Object in Java have what CLTL terms indefinite extent:
Indefinite extent. The entity continues to exist as long as the possibility of reference remains.
The (im)possibility of reference in Java is determined by the Garbage Collector (GC) asynchronously, at some undermined time after the possibility of reference changes. As discussed previously in C++/SWIG/Java/RAII post and JAVA/RAII post this makes it difficult to implement semantics similar to RAII in C++.
Since Java 7, it is possible to create objects which hold resources that have dynamic extent using the try-with-resources statement. Dynamic extent is defined CLTL as:
Dynamic extent. References may occur at any time in the interval between establishment of the entity and the explicit disestablishment of the entity. As rule, the entity is disestablished when execution of the establishing construct completes or is otherwise terminated. Therefore entities with dynamic extent obey a stack-like discipline, paralleling the nested executions of their establishing constructs.
Broadly speaking, a resource acquired in the
parenthesis will be released in a well-defined order1 promptly after
the completion of the
try-block. For this to happen, the
resource should be acquired in the initialiser and released in the
close() method of the
interface. There is a tutorial example
approach parallels RAII when using “local” or “statement”-scoped
objects to manage the resources. It is however less general than
managing resources using reference-counted smart-pointers in C++.
In those situations the closest mechanism in Java is the Cleaner which in turn uses the notification on status of references mechanism. Note however that release in this case is only “Some time after” rather than prompt.

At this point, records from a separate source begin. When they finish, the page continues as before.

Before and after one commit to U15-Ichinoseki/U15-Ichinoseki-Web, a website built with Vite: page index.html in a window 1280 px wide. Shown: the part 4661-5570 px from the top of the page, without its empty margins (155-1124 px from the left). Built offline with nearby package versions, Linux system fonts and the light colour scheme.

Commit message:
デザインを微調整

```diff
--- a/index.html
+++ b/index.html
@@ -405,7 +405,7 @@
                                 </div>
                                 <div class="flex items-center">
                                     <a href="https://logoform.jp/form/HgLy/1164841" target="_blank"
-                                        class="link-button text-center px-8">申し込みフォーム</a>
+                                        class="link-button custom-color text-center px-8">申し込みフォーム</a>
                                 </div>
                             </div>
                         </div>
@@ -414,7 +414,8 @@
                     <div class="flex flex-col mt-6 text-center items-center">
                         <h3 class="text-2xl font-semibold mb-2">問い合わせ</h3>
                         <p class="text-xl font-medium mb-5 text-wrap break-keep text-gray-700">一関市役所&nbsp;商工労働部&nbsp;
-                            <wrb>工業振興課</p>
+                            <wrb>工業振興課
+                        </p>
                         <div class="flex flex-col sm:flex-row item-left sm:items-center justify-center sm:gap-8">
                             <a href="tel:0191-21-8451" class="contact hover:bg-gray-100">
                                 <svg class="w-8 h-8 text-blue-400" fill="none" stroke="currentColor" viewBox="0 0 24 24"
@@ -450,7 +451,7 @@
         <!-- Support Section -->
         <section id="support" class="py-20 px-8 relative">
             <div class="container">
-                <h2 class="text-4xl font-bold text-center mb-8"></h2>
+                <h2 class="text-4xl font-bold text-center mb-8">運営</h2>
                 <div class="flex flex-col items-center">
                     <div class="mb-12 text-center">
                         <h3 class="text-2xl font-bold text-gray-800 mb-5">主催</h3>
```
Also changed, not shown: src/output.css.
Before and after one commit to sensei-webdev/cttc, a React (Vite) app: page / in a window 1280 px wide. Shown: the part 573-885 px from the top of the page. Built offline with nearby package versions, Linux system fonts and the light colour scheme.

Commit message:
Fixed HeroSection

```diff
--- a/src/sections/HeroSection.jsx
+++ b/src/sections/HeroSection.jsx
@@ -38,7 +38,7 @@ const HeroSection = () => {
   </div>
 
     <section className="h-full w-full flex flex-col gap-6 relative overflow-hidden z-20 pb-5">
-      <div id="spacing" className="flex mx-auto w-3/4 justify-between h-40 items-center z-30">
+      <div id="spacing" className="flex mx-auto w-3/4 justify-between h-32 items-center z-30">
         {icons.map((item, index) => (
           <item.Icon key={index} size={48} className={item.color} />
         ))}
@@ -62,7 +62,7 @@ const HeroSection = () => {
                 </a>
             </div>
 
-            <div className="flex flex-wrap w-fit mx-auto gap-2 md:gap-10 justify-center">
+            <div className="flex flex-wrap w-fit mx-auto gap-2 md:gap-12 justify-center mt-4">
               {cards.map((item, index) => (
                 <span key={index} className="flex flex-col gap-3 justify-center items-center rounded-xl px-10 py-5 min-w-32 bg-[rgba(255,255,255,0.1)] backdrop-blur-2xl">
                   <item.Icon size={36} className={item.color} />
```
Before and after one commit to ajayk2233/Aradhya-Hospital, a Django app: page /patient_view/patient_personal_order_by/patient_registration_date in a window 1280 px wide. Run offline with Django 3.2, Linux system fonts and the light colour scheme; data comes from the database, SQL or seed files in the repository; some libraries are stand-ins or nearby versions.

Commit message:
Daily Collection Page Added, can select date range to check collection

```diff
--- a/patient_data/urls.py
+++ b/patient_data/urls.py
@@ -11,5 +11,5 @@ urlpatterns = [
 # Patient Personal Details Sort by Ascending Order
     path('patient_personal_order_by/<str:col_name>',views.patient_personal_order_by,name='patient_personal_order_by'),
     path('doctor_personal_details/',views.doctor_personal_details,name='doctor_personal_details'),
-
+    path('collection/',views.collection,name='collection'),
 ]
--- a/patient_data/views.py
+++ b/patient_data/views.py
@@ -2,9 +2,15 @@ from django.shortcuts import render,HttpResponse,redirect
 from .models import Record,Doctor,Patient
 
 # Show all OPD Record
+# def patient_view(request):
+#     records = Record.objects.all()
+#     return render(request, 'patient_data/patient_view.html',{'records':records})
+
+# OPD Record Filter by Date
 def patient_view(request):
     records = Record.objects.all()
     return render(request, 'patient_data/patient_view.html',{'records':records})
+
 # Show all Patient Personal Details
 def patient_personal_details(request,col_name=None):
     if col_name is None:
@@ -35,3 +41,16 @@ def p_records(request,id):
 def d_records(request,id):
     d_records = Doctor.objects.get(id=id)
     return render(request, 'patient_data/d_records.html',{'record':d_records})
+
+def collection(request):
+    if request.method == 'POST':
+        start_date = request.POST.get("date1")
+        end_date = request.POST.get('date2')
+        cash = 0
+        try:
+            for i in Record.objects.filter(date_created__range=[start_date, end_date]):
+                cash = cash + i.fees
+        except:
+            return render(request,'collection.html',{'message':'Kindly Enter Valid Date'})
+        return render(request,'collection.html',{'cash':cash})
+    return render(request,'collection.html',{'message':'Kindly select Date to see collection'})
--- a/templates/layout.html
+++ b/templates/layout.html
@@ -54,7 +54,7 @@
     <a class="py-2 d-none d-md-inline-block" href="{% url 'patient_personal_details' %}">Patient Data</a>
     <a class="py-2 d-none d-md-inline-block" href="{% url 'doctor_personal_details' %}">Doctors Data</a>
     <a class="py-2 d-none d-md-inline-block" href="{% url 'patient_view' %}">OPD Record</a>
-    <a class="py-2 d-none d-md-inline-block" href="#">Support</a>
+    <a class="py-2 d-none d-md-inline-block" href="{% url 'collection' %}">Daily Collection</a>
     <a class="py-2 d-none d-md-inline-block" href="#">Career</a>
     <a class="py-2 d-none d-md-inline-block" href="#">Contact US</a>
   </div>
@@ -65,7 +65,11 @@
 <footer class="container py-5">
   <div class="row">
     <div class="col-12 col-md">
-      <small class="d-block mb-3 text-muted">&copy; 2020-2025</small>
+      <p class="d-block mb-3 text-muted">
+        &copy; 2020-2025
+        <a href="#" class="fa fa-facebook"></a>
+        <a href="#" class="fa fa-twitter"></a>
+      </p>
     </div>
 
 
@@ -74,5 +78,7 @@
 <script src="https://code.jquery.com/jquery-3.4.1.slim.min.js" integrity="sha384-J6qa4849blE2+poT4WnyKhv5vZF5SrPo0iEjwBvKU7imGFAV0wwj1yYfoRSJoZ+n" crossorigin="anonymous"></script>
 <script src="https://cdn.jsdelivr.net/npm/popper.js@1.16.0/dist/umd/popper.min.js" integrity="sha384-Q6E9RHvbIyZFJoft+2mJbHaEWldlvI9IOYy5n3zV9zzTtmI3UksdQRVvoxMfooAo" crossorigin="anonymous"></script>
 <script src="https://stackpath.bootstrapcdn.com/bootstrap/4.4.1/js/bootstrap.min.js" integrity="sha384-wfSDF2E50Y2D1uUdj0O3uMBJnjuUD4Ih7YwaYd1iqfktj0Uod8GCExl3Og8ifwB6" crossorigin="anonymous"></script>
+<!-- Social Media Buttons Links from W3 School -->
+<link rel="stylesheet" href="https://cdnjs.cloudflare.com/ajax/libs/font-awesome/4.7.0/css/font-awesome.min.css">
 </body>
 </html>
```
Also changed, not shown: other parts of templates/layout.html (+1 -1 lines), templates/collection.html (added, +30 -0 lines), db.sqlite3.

Some time after the garbage collector determines that the reachability of the referent has changed to the value corresponding to the type of the reference, it will clear the reference and add it to the associated queue.
In reverse order to their initalisation/acquisition ↩